## Required action:
The answer should be the records below, word for word, with every image left out.

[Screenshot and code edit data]
------------------------------------------------------------------------

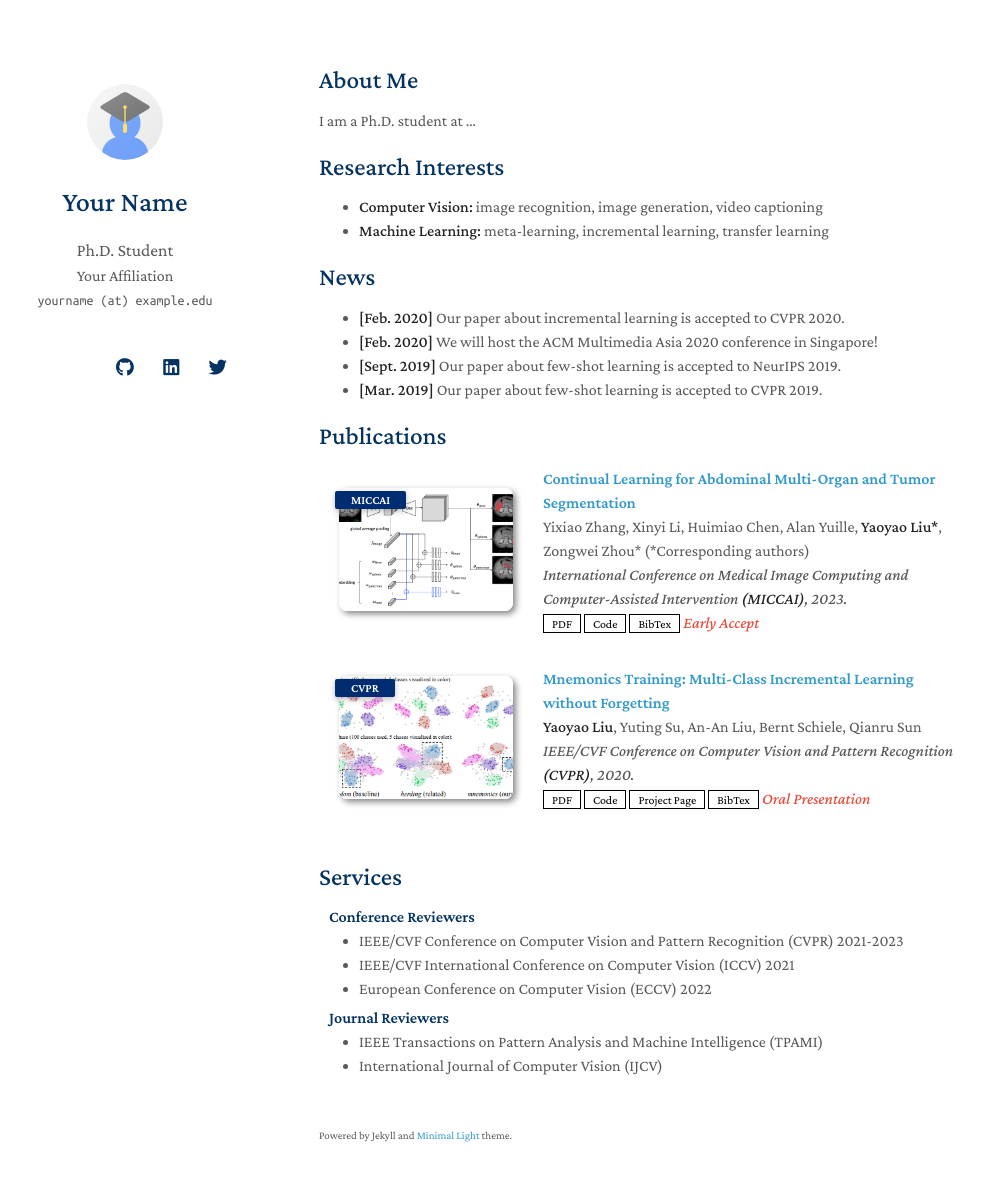
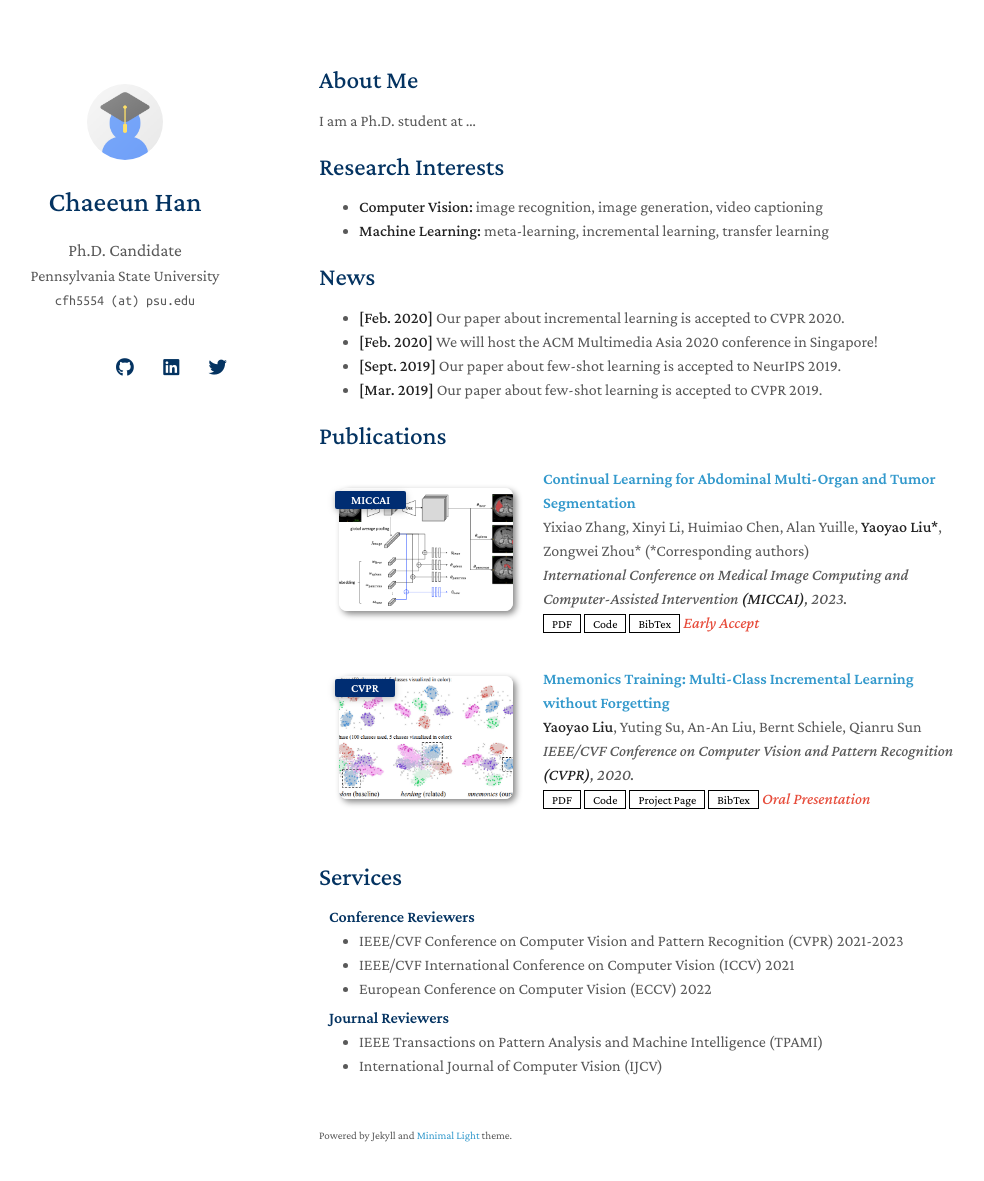
Before and after one commit to chaeeun-h/chaeeun-h.github.io, a Jekyll site: the page built from index.md, in a window 1280 px wide and 1216 px high. Shown: the top 1181 px of the window, without its empty margins (151-1135 px from the left). Built offline with Jekyll 4.4.1, drawn with Linux system fonts in a browser that asks for light colours; nearby versions of some CDN libraries; a style sheet for code colours, icons or effects is not loaded; our own code applies the rules of GitHub Pages for plain Markdown files.

Commit message:
Update _config.yml

```diff
--- a/_config.yml
+++ b/_config.yml
@@ -1,22 +1,22 @@
 # Basic Information
-title: Your Name
-position: Ph.D. Student
-affiliation: Your Affiliation
-email: yourname (at) example.edu
+title: Chaeeun Han
+position: Ph.D. Candidate
+affiliation: Pennsylvania State University
+email: cfh5554 (at) psu.edu
 
 # Search Engine Optimization (SEO)
 # The following information is used to improve the website traffic from search engines, e.g., Google.
 keywords: minimal light
 description: The Minimal Light is a simple and elegant jekyll theme for academic personal homepage.
-canonical: https://minimal-light-theme.yliu.me/
+canonical: https://chaeeun-h.github.io
 
 # Links
 # If you don't need one of them, you may delete the corresponding line.
-google_scholar: https://scholar.google.com/
+google_scholar: https://scholar.google.com/citations?user=SZe3Kd8AAAAJ&hl=en
 cv_link: assets/files/curriculum_vitae.pdf
-github_link: https://github.com/
-linkedin: https://www.linkedin.com/
-twitter: https://twitter.com/
+github_link: https://github.com/chaeeun-h
+linkedin: https://www.linkedin.com/in/chaeeun-han-b89a611b2/
+twitter: https://x.com/chae_kit_out
 
 # Images (e.g., your profile picture and your website's favicon)
 # "favicon" and "favicon_dark" are used for the light and dark modes, respectively.
@@ -38,7 +38,7 @@ font: "Serif" # or "Sans Serif"
 
 # Google Analytics ID
 # Please remove this if you don't use Google Analytics
-google_analytics: UA-111540567-4
+# google_analytics: UA-111540567-4
 
 # Use this project as a remote theme for GitHub Pages
 # See the guide here: https://docs.github.com/en/pages/setting-up-a-github-pages-site-with-jekyll/adding-a-theme-to-your-github-pages-site-using-jekyll
```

------------------------------------------------------------------------

## Response to the task:
Before and after one commit to chaeeun-h/chaeeun-h.github.io, a Jekyll site: the page built from index.md, in a window 1280 px wide and 1216 px high. Shown: the top 1181 px of the window, without its empty margins (151-1135 px from the left). Built offline with Jekyll 4.4.1, drawn with Linux system fonts in a browser that asks for light colours; nearby versions of some CDN libraries; a style sheet for code colours, icons or effects is not loaded; our own code applies the rules of GitHub Pages for plain Markdown files.

Commit message:
Update _config.yml

```diff
--- a/_config.yml
+++ b/_config.yml
@@ -1,22 +1,22 @@
 # Basic Information
-title: Your Name
-position: Ph.D. Student
-affiliation: Your Affiliation
-email: yourname (at) example.edu
+title: Chaeeun Han
+position: Ph.D. Candidate
+affiliation: Pennsylvania State University
+email: cfh5554 (at) psu.edu
 
 # Search Engine Optimization (SEO)
 # The following information is used to improve the website traffic from search engines, e.g., Google.
 keywords: minimal light
 description: The Minimal Light is a simple and elegant jekyll theme for academic personal homepage.
-canonical: https://minimal-light-theme.yliu.me/
+canonical: https://chaeeun-h.github.io
 
 # Links
 # If you don't need one of them, you may delete the corresponding line.
-google_scholar: https://scholar.google.com/
+google_scholar: https://scholar.google.com/citations?user=SZe3Kd8AAAAJ&hl=en
 cv_link: assets/files/curriculum_vitae.pdf
-github_link: https://github.com/
-linkedin: https://www.linkedin.com/
-twitter: https://twitter.com/
+github_link: https://github.com/chaeeun-h
+linkedin: https://www.linkedin.com/in/chaeeun-han-b89a611b2/
+twitter: https://x.com/chae_kit_out
 
 # Images (e.g., your profile picture and your website's favicon)
 # "favicon" and "favicon_dark" are used for the light and dark modes, respectively.
@@ -38,7 +38,7 @@ font: "Serif" # or "Sans Serif"
 
 # Google Analytics ID
 # Please remove this if you don't use Google Analytics
-google_analytics: UA-111540567-4
+# google_analytics: UA-111540567-4
 
 # Use this project as a remote theme for GitHub Pages
 # See the guide here: https://docs.github.com/en/pages/setting-up-a-github-pages-site-with-jekyll/adding-a-theme-to-your-github-pages-site-using-jekyll
```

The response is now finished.